That’s not to say he’s not grateful, he quickly added, however, “cocktails have always been a part of the discussion, and the beer and wine carve-out has never been on the table. I just wish we’d had a few more conversations about why it’s safe (to sell cocktails in kits).”
Liz Rammer, CEO of Hospitality Minnesota, said the organization pushed in collaboration with the Craft Brewer’s Guild for a much broader bill to include craft beer and distilled spirits to provide a larger revenue opportunity. “Where things landed is a step in the right direction and offers increased sales for our restaurant operations,” she said. “We continue to hear from operators who indicate this may be the difference between whether their businesses make it or not. Adding alcohol-to-go provides one more tool in the toolbox.”
Beer and wine must be sold in its original, unopened packaging, according to the draft bill, and no more than 72 ounces of malt liquor or hard cider and 750 milliliters of wine. Another requirement is that it must accompany a food order and the deliverer of the food must check to see that the recipient is at least 21 years old.
The challenge for a restaurant selling beer and wine with their takeout is that they now will have to compete with liquor stores on pricing, a negative that Randy Stanley, who owns two upscale restaurants, 6Smith and Baldamar, expressed on a phone call with restaurant owners earlier in the week. While every dollar helps, it won't up the revenues anywhere near to pre-COVID-19 levels.
People who want the convenience of having a beer with their Borough burger or a bottle of wine may still order it from the restaurant, Frederick said, but he can’t imagine spending the extra money very often when you can get it from a liquor store cheaper.
On the bright side, he added, it’s an opportunity to also move some of their existing inventory. So the best scenario right now is that “we deplete our resources, and are able to buy more—our vendors need money, too,” he said.
Liquor stores aren’t their only competition, however, breweries are starting to deliver their crowers and growlers to stay-at-homers.

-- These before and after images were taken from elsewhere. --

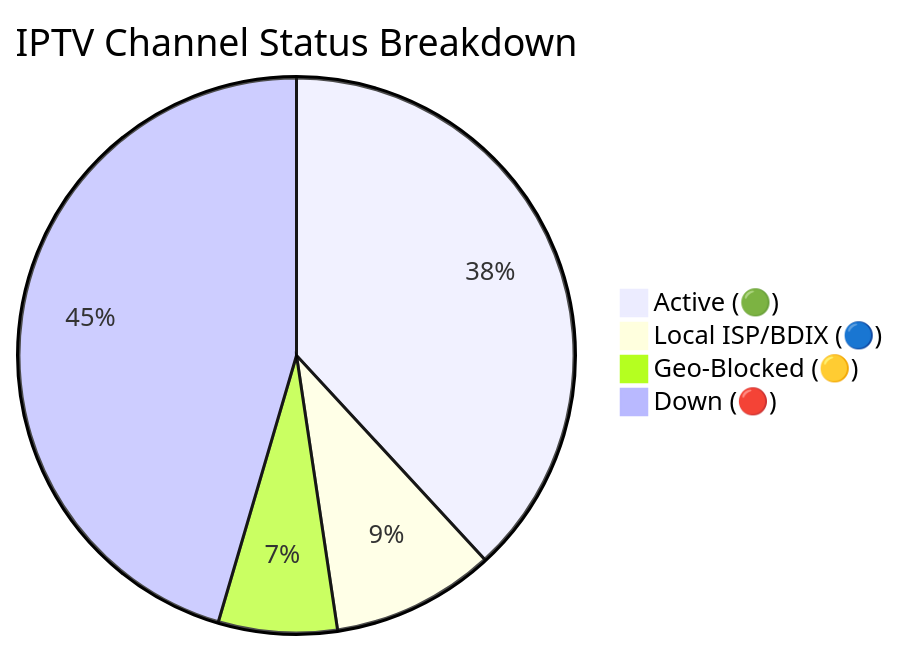
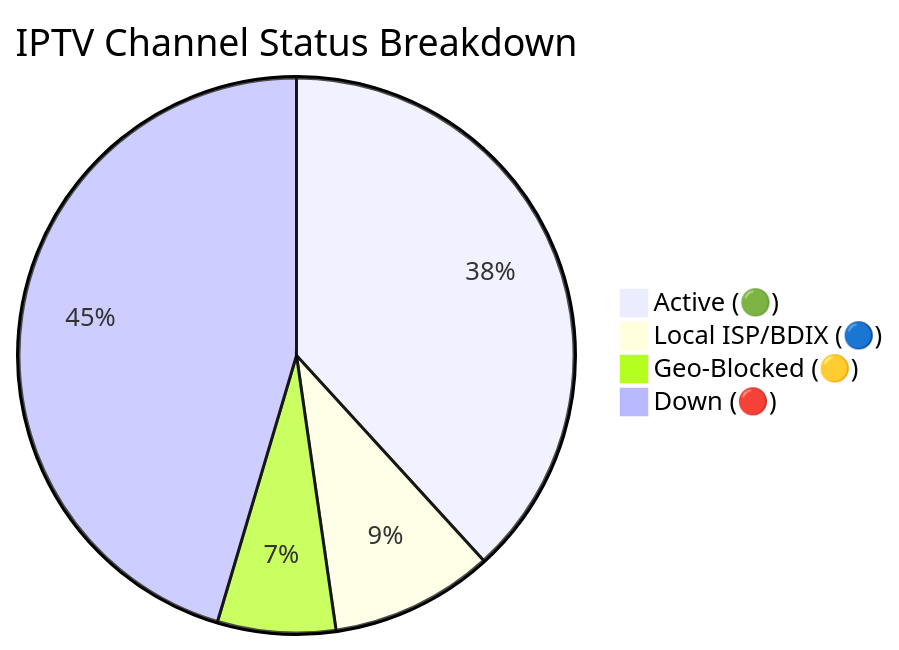
Before and after one commit to Zaman-Topu/Ip-tv-Collection: the diagram in README.md, drawn with Mermaid. The commit also changed other lines of this file and 1 other file, not shown here.

Commit message:
docs(readme): auto-update daily channel status chart

````diff
--- a/README.md
+++ b/README.md
@@ -59,7 +59,7 @@
 ```mermaid
 pie title IPTV Channel Status Breakdown
-    "Active (🟢)" : 3080
+    "Active (🟢)" : 3087
     "Local ISP/BDIX (🔵)" : 767
-    "Geo-Blocked (🟡)" : 558
-    "Down (🔴)" : 3671
+    "Geo-Blocked (🟡)" : 555
+    "Down (🔴)" : 3667
 ```
````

Paul Vogelman of Caviar, a third-party delivery company, said their clients in New York and California, where loosened restrictions on alcohol sales for delivery/takeout already have been in place for awhile, are seeing a lot of demand. Because restaurants can add to the wholesale price they pay, they should be able to compete with liquor stores and still make a decent profit, he said. He doesn’t, however, see it as a silver bullet for the industry, since most customers are going to delivery for the food. His one caveat is for restaurant owners to be cognizant of the liability of selling alcohol to someone underage. That is not worth a couple of extra bucks.
The bill was signed on Friday and by the night, Red Rabbit in the North Loop was already had several bottles of wine bagged and waiting to go out with their food deliveries. Government may move slowly, but the restaurant industry is quick as a bunny.